### Work required
Give back every entry in full, exactly as it reads.

(Revision tracking records)
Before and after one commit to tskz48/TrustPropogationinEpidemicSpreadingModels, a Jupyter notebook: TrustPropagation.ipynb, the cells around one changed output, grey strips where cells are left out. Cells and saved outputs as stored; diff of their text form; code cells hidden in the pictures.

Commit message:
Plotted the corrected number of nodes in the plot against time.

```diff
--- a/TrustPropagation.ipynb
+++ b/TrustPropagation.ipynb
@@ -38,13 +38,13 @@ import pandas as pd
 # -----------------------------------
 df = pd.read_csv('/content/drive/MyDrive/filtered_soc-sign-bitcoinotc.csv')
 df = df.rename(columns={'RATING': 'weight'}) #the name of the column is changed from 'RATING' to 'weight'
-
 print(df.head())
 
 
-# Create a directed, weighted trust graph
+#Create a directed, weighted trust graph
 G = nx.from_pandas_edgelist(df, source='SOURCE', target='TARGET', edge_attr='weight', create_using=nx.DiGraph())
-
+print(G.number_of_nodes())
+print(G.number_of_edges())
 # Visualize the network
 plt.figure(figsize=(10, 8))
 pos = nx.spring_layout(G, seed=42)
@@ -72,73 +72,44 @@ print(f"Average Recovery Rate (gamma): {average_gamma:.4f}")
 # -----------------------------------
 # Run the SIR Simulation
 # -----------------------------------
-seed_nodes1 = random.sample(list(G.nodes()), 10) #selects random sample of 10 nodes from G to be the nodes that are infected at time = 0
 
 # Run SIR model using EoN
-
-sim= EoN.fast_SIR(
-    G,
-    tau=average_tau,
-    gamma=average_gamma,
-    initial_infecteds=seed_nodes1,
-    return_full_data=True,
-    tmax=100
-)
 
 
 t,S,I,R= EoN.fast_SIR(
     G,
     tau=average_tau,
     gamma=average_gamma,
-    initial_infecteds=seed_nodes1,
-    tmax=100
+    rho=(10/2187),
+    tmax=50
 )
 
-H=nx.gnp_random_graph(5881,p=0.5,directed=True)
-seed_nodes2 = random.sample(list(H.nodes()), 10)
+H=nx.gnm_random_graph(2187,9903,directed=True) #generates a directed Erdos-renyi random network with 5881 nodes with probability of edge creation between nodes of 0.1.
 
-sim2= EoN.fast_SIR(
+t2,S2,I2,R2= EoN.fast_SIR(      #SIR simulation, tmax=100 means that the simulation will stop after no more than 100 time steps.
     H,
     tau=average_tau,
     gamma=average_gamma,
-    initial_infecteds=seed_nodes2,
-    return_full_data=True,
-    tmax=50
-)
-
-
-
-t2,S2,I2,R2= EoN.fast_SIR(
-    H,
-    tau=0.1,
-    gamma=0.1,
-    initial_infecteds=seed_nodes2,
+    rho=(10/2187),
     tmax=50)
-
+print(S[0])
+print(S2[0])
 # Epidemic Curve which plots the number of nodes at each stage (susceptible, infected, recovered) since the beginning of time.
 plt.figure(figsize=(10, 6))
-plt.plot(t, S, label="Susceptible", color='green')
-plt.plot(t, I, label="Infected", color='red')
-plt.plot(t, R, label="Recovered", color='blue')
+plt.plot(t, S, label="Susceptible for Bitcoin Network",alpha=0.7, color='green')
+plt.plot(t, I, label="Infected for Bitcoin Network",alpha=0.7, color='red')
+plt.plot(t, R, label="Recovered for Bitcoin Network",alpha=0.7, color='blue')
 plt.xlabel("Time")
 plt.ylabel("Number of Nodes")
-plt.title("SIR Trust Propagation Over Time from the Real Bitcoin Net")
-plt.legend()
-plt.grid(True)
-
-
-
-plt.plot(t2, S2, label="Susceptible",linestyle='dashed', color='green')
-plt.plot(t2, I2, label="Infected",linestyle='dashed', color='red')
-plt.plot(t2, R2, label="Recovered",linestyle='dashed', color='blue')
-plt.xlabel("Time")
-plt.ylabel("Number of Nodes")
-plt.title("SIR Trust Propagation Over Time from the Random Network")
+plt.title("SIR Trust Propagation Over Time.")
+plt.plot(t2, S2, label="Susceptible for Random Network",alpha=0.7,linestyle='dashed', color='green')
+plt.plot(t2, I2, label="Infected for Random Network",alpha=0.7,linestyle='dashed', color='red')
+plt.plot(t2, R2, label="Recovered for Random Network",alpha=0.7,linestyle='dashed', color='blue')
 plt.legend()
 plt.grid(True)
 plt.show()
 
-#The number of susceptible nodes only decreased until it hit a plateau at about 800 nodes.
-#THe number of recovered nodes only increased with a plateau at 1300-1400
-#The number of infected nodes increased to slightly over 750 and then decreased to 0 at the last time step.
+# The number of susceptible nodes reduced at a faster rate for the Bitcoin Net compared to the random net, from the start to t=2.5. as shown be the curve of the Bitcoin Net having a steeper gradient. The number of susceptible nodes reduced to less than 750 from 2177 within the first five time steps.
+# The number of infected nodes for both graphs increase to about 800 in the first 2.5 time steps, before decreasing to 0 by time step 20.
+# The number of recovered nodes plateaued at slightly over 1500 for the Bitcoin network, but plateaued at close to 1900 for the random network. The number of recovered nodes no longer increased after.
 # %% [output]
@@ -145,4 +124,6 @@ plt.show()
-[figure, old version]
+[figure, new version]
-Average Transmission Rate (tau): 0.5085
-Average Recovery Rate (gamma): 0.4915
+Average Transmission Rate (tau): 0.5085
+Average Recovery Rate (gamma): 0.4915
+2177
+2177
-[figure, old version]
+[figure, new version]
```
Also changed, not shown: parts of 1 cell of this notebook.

### Response to this task
Before and after one commit to tskz48/TrustPropogationinEpidemicSpreadingModels, a Jupyter notebook: TrustPropagation.ipynb, the cells around one changed output, grey strips where cells are left out. Cells and saved outputs as stored; diff of their text form; code cells hidden in the pictures.

Commit message:
Plotted the corrected number of nodes in the plot against time.

```diff
--- a/TrustPropagation.ipynb
+++ b/TrustPropagation.ipynb
@@ -38,13 +38,13 @@ import pandas as pd
 # -----------------------------------
 df = pd.read_csv('/content/drive/MyDrive/filtered_soc-sign-bitcoinotc.csv')
 df = df.rename(columns={'RATING': 'weight'}) #the name of the column is changed from 'RATING' to 'weight'
-
 print(df.head())
 
 
-# Create a directed, weighted trust graph
+#Create a directed, weighted trust graph
 G = nx.from_pandas_edgelist(df, source='SOURCE', target='TARGET', edge_attr='weight', create_using=nx.DiGraph())
-
+print(G.number_of_nodes())
+print(G.number_of_edges())
 # Visualize the network
 plt.figure(figsize=(10, 8))
 pos = nx.spring_layout(G, seed=42)
@@ -72,73 +72,44 @@ print(f"Average Recovery Rate (gamma): {average_gamma:.4f}")
 # -----------------------------------
 # Run the SIR Simulation
 # -----------------------------------
-seed_nodes1 = random.sample(list(G.nodes()), 10) #selects random sample of 10 nodes from G to be the nodes that are infected at time = 0
 
 # Run SIR model using EoN
-
-sim= EoN.fast_SIR(
-    G,
-    tau=average_tau,
-    gamma=average_gamma,
-    initial_infecteds=seed_nodes1,
-    return_full_data=True,
-    tmax=100
-)
 
 
 t,S,I,R= EoN.fast_SIR(
     G,
     tau=average_tau,
     gamma=average_gamma,
-    initial_infecteds=seed_nodes1,
-    tmax=100
+    rho=(10/2187),
+    tmax=50
 )
 
-H=nx.gnp_random_graph(5881,p=0.5,directed=True)
-seed_nodes2 = random.sample(list(H.nodes()), 10)
+H=nx.gnm_random_graph(2187,9903,directed=True) #generates a directed Erdos-renyi random network with 5881 nodes with probability of edge creation between nodes of 0.1.
 
-sim2= EoN.fast_SIR(
+t2,S2,I2,R2= EoN.fast_SIR(      #SIR simulation, tmax=100 means that the simulation will stop after no more than 100 time steps.
     H,
     tau=average_tau,
     gamma=average_gamma,
-    initial_infecteds=seed_nodes2,
-    return_full_data=True,
-    tmax=50
-)
-
-
-
-t2,S2,I2,R2= EoN.fast_SIR(
-    H,
-    tau=0.1,
-    gamma=0.1,
-    initial_infecteds=seed_nodes2,
+    rho=(10/2187),
     tmax=50)
-
+print(S[0])
+print(S2[0])
 # Epidemic Curve which plots the number of nodes at each stage (susceptible, infected, recovered) since the beginning of time.
 plt.figure(figsize=(10, 6))
-plt.plot(t, S, label="Susceptible", color='green')
-plt.plot(t, I, label="Infected", color='red')
-plt.plot(t, R, label="Recovered", color='blue')
+plt.plot(t, S, label="Susceptible for Bitcoin Network",alpha=0.7, color='green')
+plt.plot(t, I, label="Infected for Bitcoin Network",alpha=0.7, color='red')
+plt.plot(t, R, label="Recovered for Bitcoin Network",alpha=0.7, color='blue')
 plt.xlabel("Time")
 plt.ylabel("Number of Nodes")
-plt.title("SIR Trust Propagation Over Time from the Real Bitcoin Net")
-plt.legend()
-plt.grid(True)
-
-
-
-plt.plot(t2, S2, label="Susceptible",linestyle='dashed', color='green')
-plt.plot(t2, I2, label="Infected",linestyle='dashed', color='red')
-plt.plot(t2, R2, label="Recovered",linestyle='dashed', color='blue')
-plt.xlabel("Time")
-plt.ylabel("Number of Nodes")
-plt.title("SIR Trust Propagation Over Time from the Random Network")
+plt.title("SIR Trust Propagation Over Time.")
+plt.plot(t2, S2, label="Susceptible for Random Network",alpha=0.7,linestyle='dashed', color='green')
+plt.plot(t2, I2, label="Infected for Random Network",alpha=0.7,linestyle='dashed', color='red')
+plt.plot(t2, R2, label="Recovered for Random Network",alpha=0.7,linestyle='dashed', color='blue')
 plt.legend()
 plt.grid(True)
 plt.show()
 
-#The number of susceptible nodes only decreased until it hit a plateau at about 800 nodes.
-#THe number of recovered nodes only increased with a plateau at 1300-1400
-#The number of infected nodes increased to slightly over 750 and then decreased to 0 at the last time step.
+# The number of susceptible nodes reduced at a faster rate for the Bitcoin Net compared to the random net, from the start to t=2.5. as shown be the curve of the Bitcoin Net having a steeper gradient. The number of susceptible nodes reduced to less than 750 from 2177 within the first five time steps.
+# The number of infected nodes for both graphs increase to about 800 in the first 2.5 time steps, before decreasing to 0 by time step 20.
+# The number of recovered nodes plateaued at slightly over 1500 for the Bitcoin network, but plateaued at close to 1900 for the random network. The number of recovered nodes no longer increased after.
 # %% [output]
@@ -145,4 +124,6 @@ plt.show()
-[figure, old version]
+[figure, new version]
-Average Transmission Rate (tau): 0.5085
-Average Recovery Rate (gamma): 0.4915
+Average Transmission Rate (tau): 0.5085
+Average Recovery Rate (gamma): 0.4915
+2177
+2177
-[figure, old version]
+[figure, new version]
```
Also changed, not shown: parts of 1 cell of this notebook.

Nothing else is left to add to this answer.